The University of Saint Francis renamed its library for Lee and Jim Vann in 2005 after the couple made a significant donation.
Vann has found numerous ways to contribute to the community over the years.
In 2006, he and retired businessman Don Wolf approached other members of Sycamore Hills Golf Club about buying the local gem from the estate of local entrepreneur and philanthropist Jim Kelley.
Tom Kelley, Jim’s son and the president of Kelley Automotive Group, said a California firm had already made an offer for the Jack Nicklaus-designed course. The younger Kelley said he couldn’t afford to buy the club from the estate.
(Vann) was an absolute key element in keeping Sycamore Hills locally owned, Kelley said. And now we’re bringing national tournaments to Fort Wayne. Who knows? None of that might have happened if it wasn’t still locally owned.
This summer marks a significant transition for the Vanns. Although they have great affection for Fort Wayne, the couple have been lured South by the warmer weather.
The Vanns are selling their local home and already sold a minority interest in Sycamore Hills Golf Club. When they visit for Rea’s monthly board meetings, they stay with their daughter, Sherry Connolly, who also attends the meetings. She’s her father’s designated successor on the board.
The Vanns now split time between Charlotte, N.C., and a family vacation home on South Carolina’s coast. The regular drives between Fort Wayne and the Carolinas were becoming too much.
But don’t assume Vann, who admits being a bit of a perfectionist, is scaling back his interest in the world around him.
Over a glass of wine a few years ago, the Vanns were talking about business-related scandals in the news, including Bernie Madoff’s Ponzi-style scheme that cheated investors out of millions.
Vann told his wife, It just galls me that these people are giving business such a terrible reputation.
Lee Vann challenged her husband, a one-time Boy Scout, to do something about it.
So he did.
The Vanns founded the Vann Center for Ethics at Davidson College in 2009. The center invites students, faculty and the public to attend ethics forums and ask for guidance in navigating complex ethical issues.
Davidson, a liberal arts college with a student body of about 1,700, has an honor code that dates back to when Vann was a student there. Today, more than 30 courses there focus primarily on ethics and two dozen more include ethics as a significant part of the discussion.
The couple also underwrite two fellowships that allow Davidson students to do biomedical ethics research at the Mayo Clinic during the summer. The focus, he said, is on end-of-life issues.
Vann’s career highlight might be open for debate, but the ethics center could be his legacy.
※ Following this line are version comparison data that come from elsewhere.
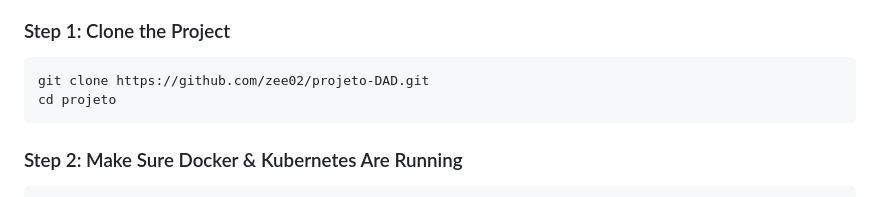
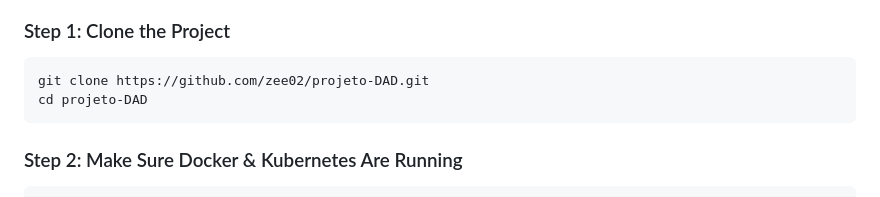
Before and after one commit to zee02/projeto-DAD, a Markdown page: README.md, the part around the change. GitHub-like rendering.

Commit message:
Fix project directory name in README

````diff
--- a/README.md
+++ b/README.md
@@ -35,7 +35,7 @@ brew install git
 
 ```bash
 git clone https://github.com/zee02/projeto-DAD.git
-cd projeto
+cd projeto-DAD
 ```
 
 ### Step 2: Make Sure Docker & Kubernetes Are Running
````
Keith Busse, chairman of Steel Dynamics Inc. and Tower Financial Corp., said Vann stands for ethics.
He’s a quality guy, a man of great integrity and honor, Busse said. He has my utmost respect.